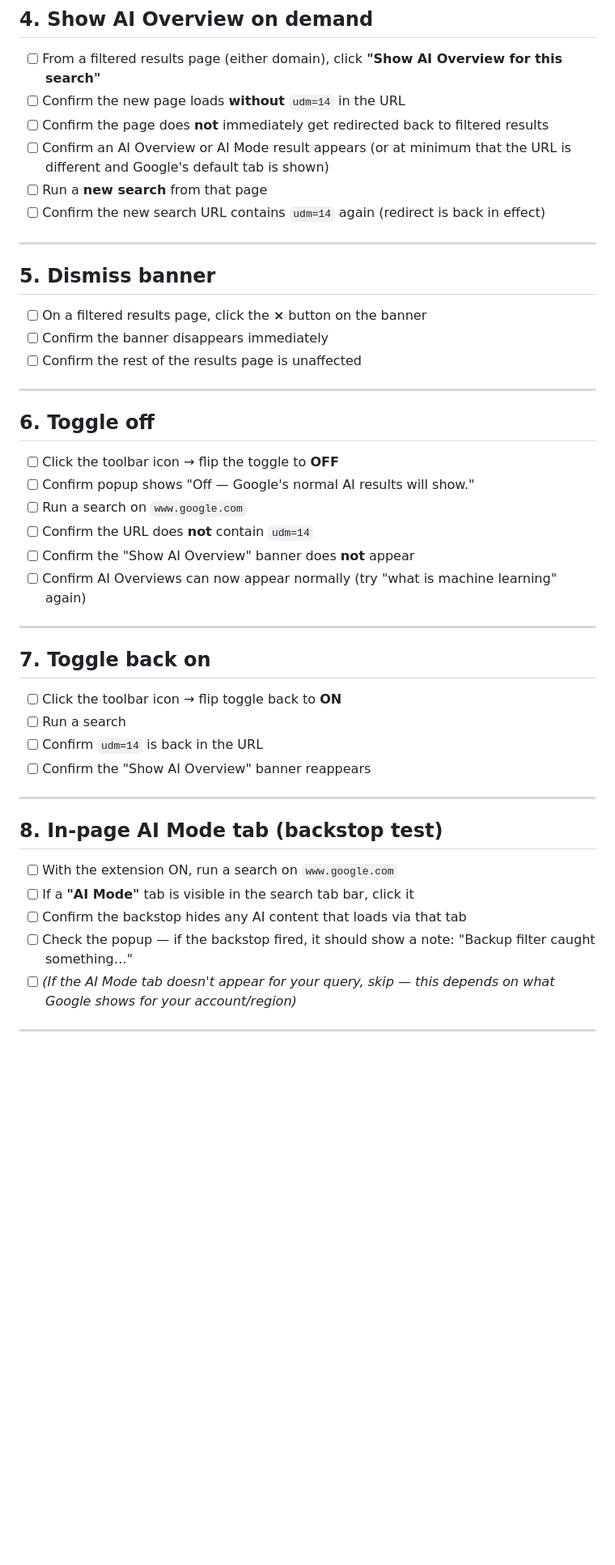
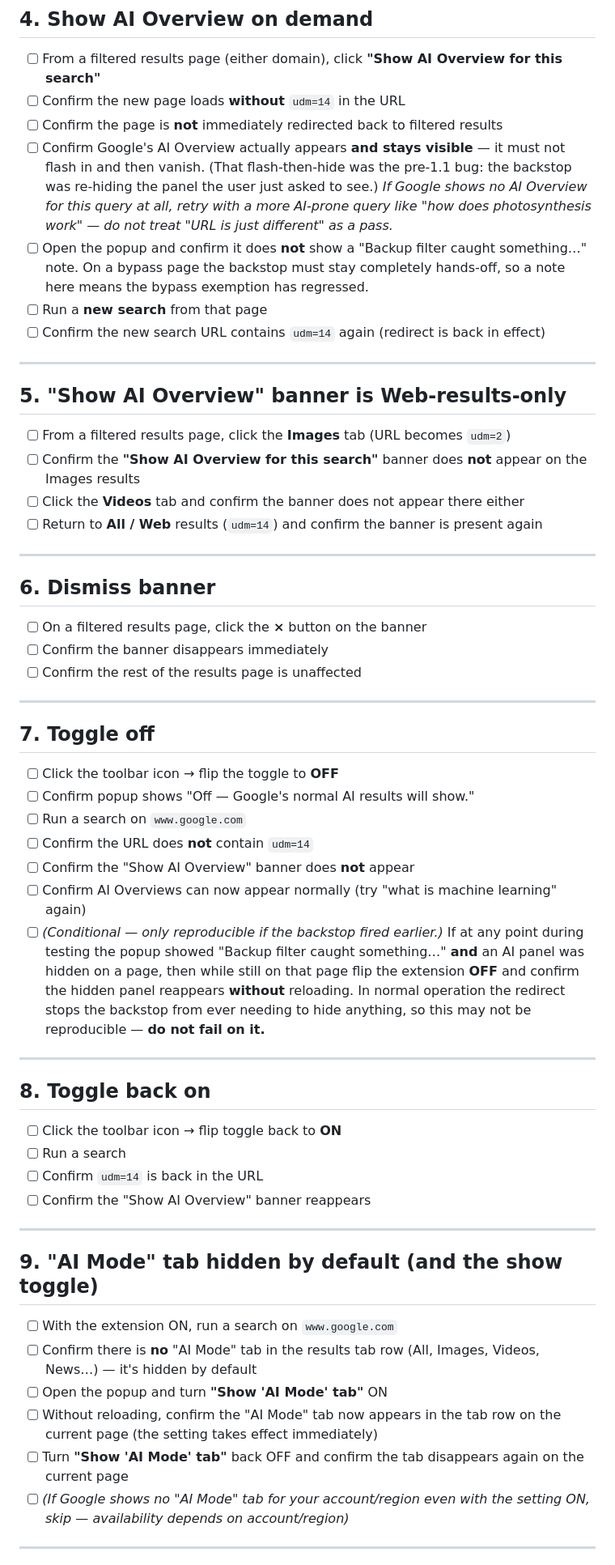
Before and after one commit to antrixy/no-ai-search, a Markdown page: docs/test-checklist.md, the part around one of its changes. Shown at 81% size. Drawn GitHub-style; blank space fills up the shorter version.

Commit message:
Revise test checklist for AI extension
Updated test checklist for AI extension functionality, including new sections and modifications to existing items.

```diff
--- a/docs/test-checklist.md
+++ b/docs/test-checklist.md
@@ -43,17 +45,38 @@ Check each box as you go. All items must pass.
 - [ ] From a filtered results page (either domain), click
       **"Show AI Overview for this search"**
 - [ ] Confirm the new page loads **without** `udm=14` in the URL
-- [ ] Confirm the page does **not** immediately get redirected back to
-      filtered results
-- [ ] Confirm an AI Overview or AI Mode result appears (or at minimum
-      that the URL is different and Google's default tab is shown)
+- [ ] Confirm the page is **not** immediately redirected back to filtered
+      results
+- [ ] Confirm Google's AI Overview actually appears **and stays visible** —
+      it must not flash in and then vanish. (That flash-then-hide was the
+      pre-1.1 bug: the backstop was re-hiding the panel the user just
+      asked to see.) _If Google shows no AI Overview for this query at
+      all, retry with a more AI-prone query like "how does photosynthesis
+      work" — do not treat "URL is just different" as a pass._
+- [ ] Open the popup and confirm it does **not** show a "Backup filter
+      caught something…" note. On a bypass page the backstop must stay
+      completely hands-off, so a note here means the bypass exemption has
+      regressed.
 - [ ] Run a **new search** from that page
 - [ ] Confirm the new search URL contains `udm=14` again (redirect is
       back in effect)
 
 ---
 
-## 5. Dismiss banner
+## 5. "Show AI Overview" banner is Web-results-only
+
+- [ ] From a filtered results page, click the **Images** tab
+      (URL becomes `udm=2`)
+- [ ] Confirm the **"Show AI Overview for this search"** banner does
+      **not** appear on the Images results
+- [ ] Click the **Videos** tab and confirm the banner does not appear
+      there either
+- [ ] Return to **All / Web** results (`udm=14`) and confirm the banner
+      is present again
+
+---
+
+## 6. Dismiss banner
 
 - [ ] On a filtered results page, click the **×** button on the banner
 - [ ] Confirm the banner disappears immediately
@@ -61,7 +84,7 @@ Check each box as you go. All items must pass.
 
 ---
 
-## 6. Toggle off
+## 7. Toggle off
 
 - [ ] Click the toolbar icon → flip the toggle to **OFF**
 - [ ] Confirm popup shows "Off — Google's normal AI results will show."
@@ -70,10 +93,17 @@ Check each box as you go. All items must pass.
 - [ ] Confirm the "Show AI Overview" banner does **not** appear
 - [ ] Confirm AI Overviews can now appear normally (try "what is
       machine learning" again)
+- [ ] _(Conditional — only reproducible if the backstop fired earlier.)_
+      If at any point during testing the popup showed "Backup filter
+      caught something…" **and** an AI panel was hidden on a page, then
+      while still on that page flip the extension **OFF** and confirm the
+      hidden panel reappears **without** reloading. In normal operation
+      the redirect stops the backstop from ever needing to hide anything,
+      so this may not be reproducible — **do not fail on it.**
 
 ---
 
-## 7. Toggle back on
+## 8. Toggle back on
 
 - [ ] Click the toolbar icon → flip toggle back to **ON**
 - [ ] Run a search
@@ -82,15 +112,18 @@ Check each box as you go. All items must pass.
 
 ---
 
-## 8. In-page AI Mode tab (backstop test)
+## 9. "AI Mode" tab hidden by default (and the show toggle)
 
 - [ ] With the extension ON, run a search on `www.google.com`
-- [ ] If a **"AI Mode"** tab is visible in the search tab bar, click it
-- [ ] Confirm the backstop hides any AI content that loads via that tab
-- [ ] Check the popup — if the backstop fired, it should show a note:
-      "Backup filter caught something…"
-- [ ] _(If the AI Mode tab doesn't appear for your query, skip — this
-      depends on what Google shows for your account/region)_
+- [ ] Confirm there is **no** "AI Mode" tab in the results tab row
+      (All, Images, Videos, News…) — it's hidden by default
+- [ ] Open the popup and turn **"Show 'AI Mode' tab"** ON
+- [ ] Without reloading, confirm the "AI Mode" tab now appears in the tab
+      row on the current page (the setting takes effect immediately)
+- [ ] Turn **"Show 'AI Mode' tab"** back OFF and confirm the tab
+      disappears again on the current page
+- [ ] _(If Google shows no "AI Mode" tab for your account/region even with
+      the setting ON, skip — availability depends on account/region)_
 
 ---
 
```
Also changed, not shown: other parts of docs/test-checklist.md (+17 -9 lines).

○ ○ ○ ○

#### Work to complete:
Each line with the word "search" in the records above belongs in the result; copy all of them.

#### Response box:
Before and after one commit to antrixy/no-ai-search, a Markdown page: docs/test-checklist.md, the part around one of its changes. Shown at 81% size. Drawn GitHub-style; blank space fills up the shorter version.
       **"Show AI Overview for this search"**
 - [ ] Run a **new search** from that page
 - [ ] Confirm the new search URL contains `udm=14` again (redirect is
+- [ ] Confirm the **"Show AI Overview for this search"** banner does
 - [ ] Run a search
 - [ ] With the extension ON, run a search on `www.google.com`
-- [ ] If a **"AI Mode"** tab is visible in the search tab bar, click it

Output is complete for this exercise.